* Greens – lettuces, spinach, chard, etc.
* Hearty Greens – collards, mustard greens, kale, etc.
* Radicchio and endive count as greens
* Herbs – parsley, cilantro, basil, rosemary, thyme, etc.
* Bok Choy
* Sea Vegetables (Nori, etc)
* Cabbage (or sauerkraut)
* Cucumber (or pickles without added sugars)
* Peppers (all kinds)
* Summer Squash (including zucchini)
* Scallions or green onions
* Bamboo Shoots
* Brussels Sprouts
* Green Beans and Wax Beans
* Artichoke Hearts
* Spaghetti Squash
* Celery Root (Celeriac)
* Turnip (see Carb Counts of Root Vegetables)
* Water Chestnuts
The main veggies to be avoided when reducing carbohydrates are the starchier vegetables:
* Carrots (depends on diet)
* Potatoes in all forms
* Winter Squashes (particularly acorn and butternut)
Fruit is an area where some of the low carb diets part company, as some depend more upon glycemic index or glycemic load (South Beach, Zone), while others just look at total carbs (Atkins, Protein Power). Also, some diets (Atkins, South Beach) don’t allow fruit at all in the first phase. In general, your best bet fruits are these, but do check carb counts. These are sort of arranged by sugar content, taking volume and weight, into account. This is not an exhaustive list.
Good news: the fruits lowest in sugar are some of the highest in nutritional value, including antioxidants and other phytonutrients.
Fruits lowest in sugar:
Fruits fairly high in sugar:
Fruits to be avoided in the maintenance phase:
* Dried Fruit
Avoiding sugar simply means avoid cookies, cake, pie, candy, cupcakes, frosting, soft drinks, corn syrup, kool-aid, processed food, energy drinks, fruit juice, honey, yogurt, donuts, cookies, pudding, maple syrup, brownies, canned fruit in heavy syrup, ice cream, cool whip, boxed breakfast cereals, breakfast bars, granola – nothing with sugar.
Be sure to read food labels, check to see if sugar is added into a product before you buy it. Nearly every product in a can or box contains sugar in one of its many names. The first five ingredients listed on an item is the majority of the product, so be sure that sugar is not in the top five.
Avoiding starch means avoid cornstarch, white flour, wheat flour, any flour, pasta, any bread or bread product, breadsticks, bagels, hamburger and hotdog buns, crackers, tortillas, oatmeal, rice, polenta, peas, corn, lentils, pita bread, pretzels, corn chips, potato chips, yams, potatoes, pancakes, muffins, nearly all root vegetables, any breading on fish, chicken, or other protein, beans, grains, acorn squash, butternut squash, cereals, granola, cereal bars, popcorn, biscuits, corn bread, taco shells, croutons, rice cakes, Cream of Wheat, corn meal, and some nuts.
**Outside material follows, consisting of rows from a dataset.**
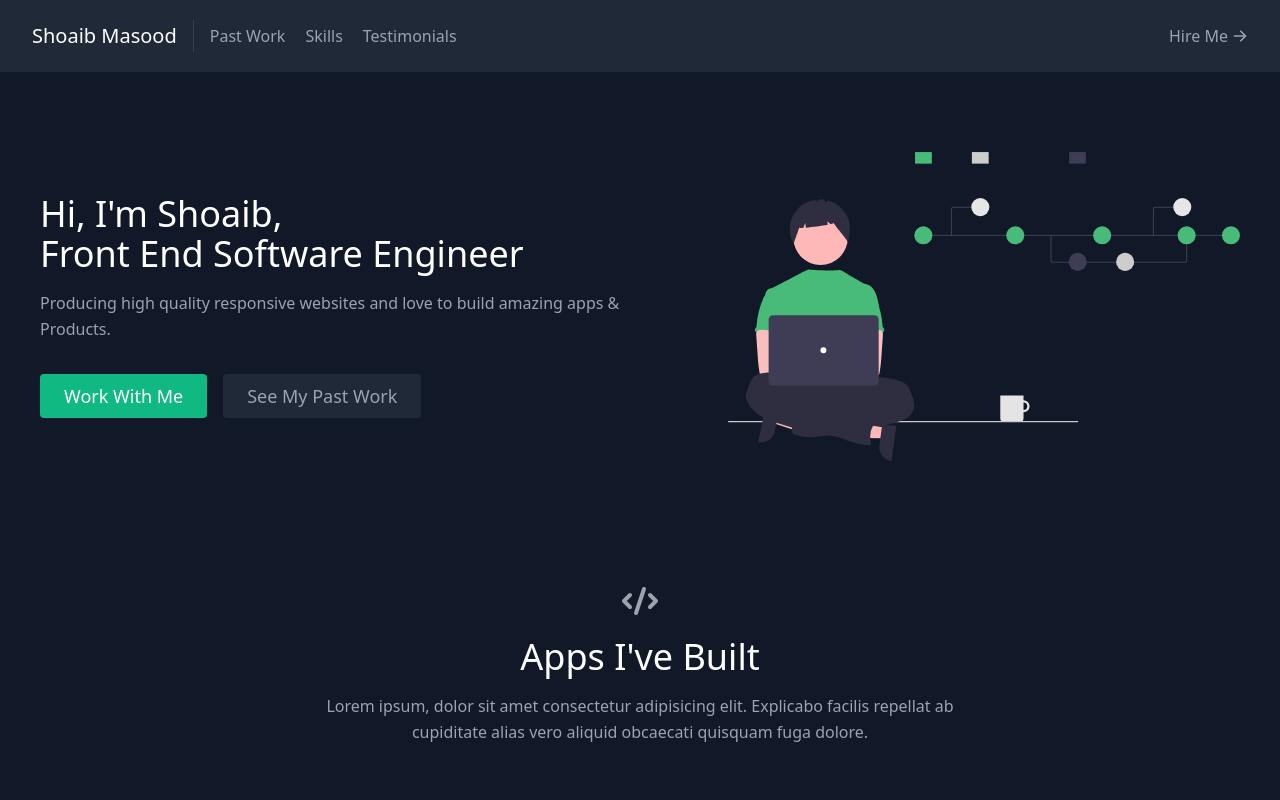
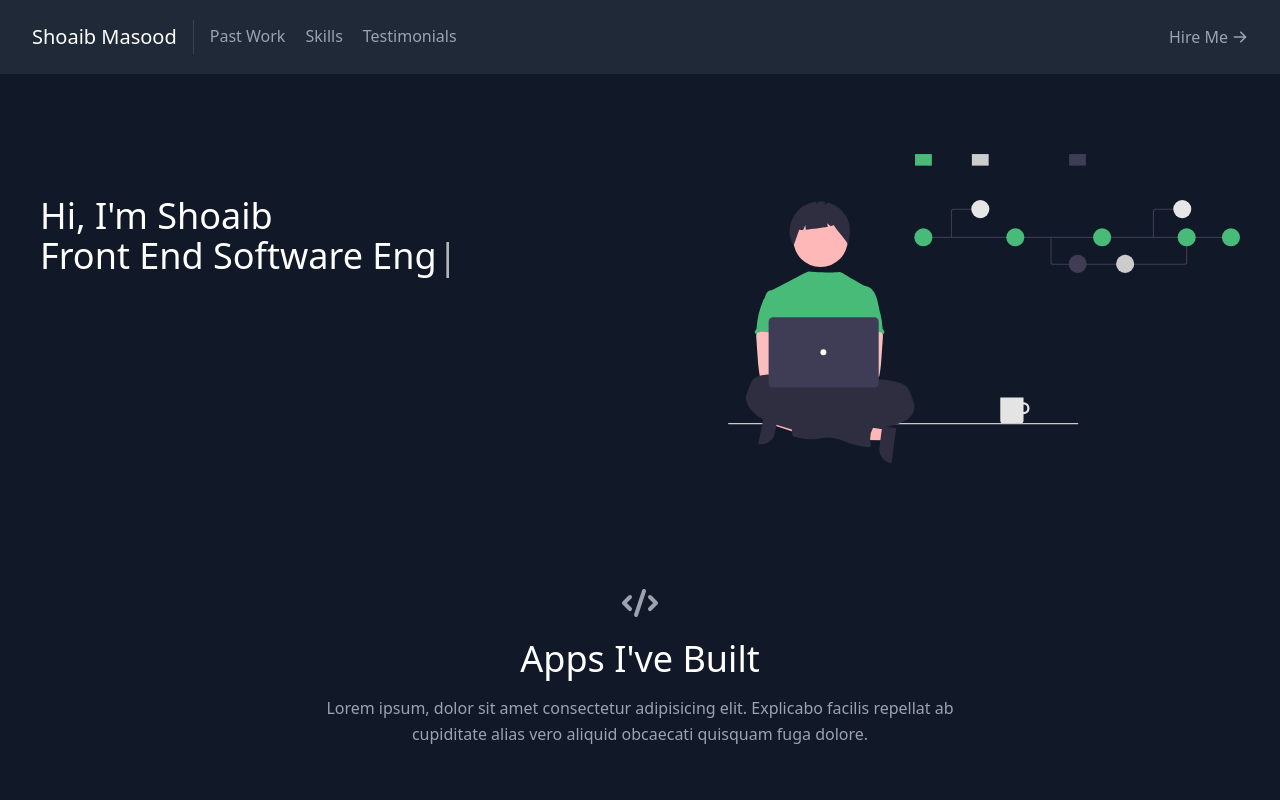
Before and after one commit to shoaibmasood/portfolioProject, a React (Create React App) app: page / in a window 1280 px wide. Shown: the top 800 px of the page. Built offline with nearby package versions, Linux system fonts and the light colour scheme.

Commit message:
added animation for main heading and  image

```diff
--- a/package.json
+++ b/package.json
@@ -5,9 +5,12 @@
   "dependencies": {
     "@craco/craco": "^5.9.0",
     "@heroicons/react": "^1.0.1",
+    "framer-motion": "^5.3.1",
     "react": "^17.0.2",
     "react-dom": "^17.0.2",
-    "react-scripts": "^1.1.5"
+    "react-intersection-observer": "^8.32.3",
+    "react-scripts": "^1.1.5",
+    "typewriter-effect": "^2.18.2"
   },
   "scripts": {
     "start": "craco start",
--- a/src/App.js
+++ b/src/App.js
@@ -1,20 +1,25 @@
-import React from "react";
-import About from "./components/About";
-import Contact from "./components/Contact";
-import Navbar from "./components/Navbar";
-import Projects from "./components/Projects";
-import Skills from "./components/Skills";
-import Testimonials from "./components/Testimonials";
+import React from 'react';
+import About from './components/About';
+import Contact from './components/Contact';
+import Navbar from './components/Navbar';
+import Projects from './components/Projects';
+import Skills from './components/Skills';
+import Testimonials from './components/Testimonials';
+import { motion } from 'framer-motion';
 
 export default function App() {
   return (
-    <main className="text-gray-400 bg-gray-900 body-font">
+    <motion.main
+      className="text-gray-400 bg-gray-900 body-font"
+      initial="hidden"
+      animate="show"
+    >
       <Navbar />
       <About />
       <Projects />
       <Skills />
       <Testimonials />
       <Contact />
-    </main>
+    </motion.main>
   );
 }
--- a/src/components/About.js
+++ b/src/components/About.js
@@ -1,41 +1,67 @@
-import React from 'react'
+import React from 'react';
+import { motion } from 'framer-motion';
+import Typewriter from 'typewriter-effect';
+import { headerAnimation, headerImageAnimation } from '../utils/Animations';
+// import { useScroll } from '../utils/useScroll';
 
 export default function About() {
-    return (
+  // const [elementref, controls] = useScroll();
+  return (
     <section id="about">
       <div className="container mx-auto flex px-10 py-20 md:flex-row flex-col items-center">
         <div className="lg:flex-grow md:w-1/2 lg:pr-24 md:pr-16 flex flex-col md:items-start md:text-left mb-16 md:mb-0 items-center text-center">
           <h1 className="title-font sm:text-4xl text-3xl mb-4 font-medium text-white">
-            Hi, I'm Shoaib,
-            <br className="hidden lg:inline-block" /> Front End Software Engineer
-
+            <Typewriter
+              onInit={(typewriter) => {
+                typewriter
+                  .typeString(
+                    `Hi, I'm Shoaib <br className="hidden lg:inline-block" /> Front End Software Engineer`
+                  )
+                  .start();
+              }}
+            />
           </h1>
-          <p className="mb-8 leading-relaxed">
-
-            Producing high quality responsive websites and love to build amazing apps & Products.
-          </p>
-          <div className="flex justify-center">
+          <div></div>
+          <motion.p
+            className="mb-8 leading-relaxed"
+            variants={headerAnimation}
+            transition={{ delay: 7.5, type: 'tween', duration: 0.5 }}
+          >
+            Producing high quality responsive websites and love to build amazing
+            apps & Products.
+          </motion.p>
+          <motion.div
+            className="flex justify-center"
+            variants={headerAnimation}
+            // animate={controls}
+            transition={{ delay: 7.5, type: 'tween', duration: 1 }}
+          >
             <a
               href="#contact"
-              className="inline-flex text-white bg-green-500 border-0 py-2 px-6 focus:outline-none hover:bg-green-600 rounded text-lg">
+              className="inline-flex text-white bg-green-500 border-0 py-2 px-6 focus:outline-none hover:bg-green-600 rounded text-lg"
+            >
               Work With Me
             </a>
             <a
               href="#projects"
-              className="ml-4 inline-flex text-gray-400 bg-gray-800 border-0 py-2 px-6 focus:outline-none hover:bg-gray-700 hover:text-white rounded text-lg">
+              className="ml-4 inline-flex text-gray-400 bg-gray-800 border-0 py-2 px-6 focus:outline-none hover:bg-gray-700 hover:text-white rounded text-lg"
+            >
               See My Past Work
             </a>
-          </div>
+          </motion.div>
         </div>
-        <div className="lg:max-w-lg lg:w-full md:w-1/2 w-5/6">
+        <motion.div
+          className="lg:max-w-lg lg:w-full md:w-1/2 w-5/6"
+          variants={headerImageAnimation}
+          transition={{ type: 'tween', duration: 0.5 }}
+        >
           <img
             className="object-cover object-center rounded"
             alt="hero"
             src="./coding.svg"
           />
-        </div>
+        </motion.div>
       </div>
     </section>
   );
-
-    }
+}
--- a/src/components/Navbar.js
+++ b/src/components/Navbar.js
@@ -1,9 +1,15 @@
-import { ArrowRightIcon } from "@heroicons/react/solid";
-import React from "react";
+import { ArrowRightIcon } from '@heroicons/react/solid';
+import React from 'react';
+import { motion } from 'framer-motion';
+import { navbarAnimation } from '../utils/Animations';
 
 export default function Navbar() {
   return (
-    <header className="bg-gray-800 md:sticky top-0 z-10">
+    <motion.header
+      className="bg-gray-800 md:sticky top-0 z-10"
+      variants={navbarAnimation}
+      transition={{ delay: 0.1 }}
+    >
       <div className="container mx-auto flex flex-wrap p-5 flex-col md:flex-row items-center">
         <a className="title-font font-medium text-white mb-4 md:mb-0">
           <a href="#about" className="ml-3 text-xl">
@@ -11,23 +17,33 @@ export default function Navbar() {
           </a>
         </a>
         <nav className="md:mr-auto md:ml-4 md:py-1 md:pl-4 md:border-l md:border-gray-700	flex flex-wrap items-center text-base justify-center">
-          <a href="#projects" className="mr-5 hover:text-white">
+          <a
+            href="#projects"
+            className="mr-5 hover:text-white border-b-2 border-double border-transparent hover:border-green-600"
+          >
             Past Work
           </a>
-          <a href="#skills" className="mr-5 hover:text-white">
+          <a
+            href="#skills"
+            className="mr-5 hover:text-white border-b-2 border-double border-transparent hover:border-green-600"
+          >
             Skills
           </a>
-          <a href="#testimonials" className="mr-5 hover:text-white">
+          <a
+            href="#testimonials"
+            className="mr-5 hover:text-white border-b-2 border-double border-transparent hover:border-green-600"
+          >
             Testimonials
           </a>
         </nav>
         <a
           href="#contact"
-          className="inline-flex items-center bg-gray-800 border-0 py-1 px-3 focus:outline-none hover:bg-gray-700 rounded text-base mt-4 md:mt-0">
+          className="inline-flex items-center bg-gray-800 border-0 py-1 px-3 focus:outline-none hover:bg-gray-700 rounded text-base mt-4 md:mt-0"
+        >
           Hire Me
           <ArrowRightIcon className="w-4 h-4 ml-1" />
         </a>
       </div>
-    </header>
+    </motion.header>
   );
 }
--- /dev/null
+++ b/src/utils/Animations.js
@@ -0,0 +1,14 @@
+export const headerAnimation = {
+  hidden: { x: -100, opacity: 0 },
+  show: { x: 1, opacity: 1 },
+};
+
+export const headerImageAnimation = {
+  hidden: { scale: 2, opacity: 0 },
+  show: { scale: 1, opacity: 1 },
+};
+
+export const navbarAnimation = {
+  hidden: { y: -100 },
+  show: { y: 0 },
+};
--- /dev/null
+++ b/src/utils/useScroll.jsx
@@ -0,0 +1,15 @@
+import { useInView } from 'react-intersection-observer';
+import { useAnimation } from 'framer-motion';
+
+export const useScroll = (thresh = 0.4) => {
+  const controls = useAnimation();
+  const [elementref, view] = useInView({ threshold: thresh });
+
+  if (view) {
+    controls.start('show');
+  } else {
+    controls.start('hidden');
+  }
+
+  return [elementref, controls];
+};
```
Also changed, not shown: 1 other file (tests, documents, lock files or other folders).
Most restaurants and fast food places add sugar to nearly every product, so be wary of eating out all the time. Other meats to watch out include deli meats, bacon, ham, prosciutto, sausage, and hotdogs.
Do not eat processed cheese (i.e. Velveeta), as it contains unnecessary sugars and starches. Try not to eat processed anything, for that matter.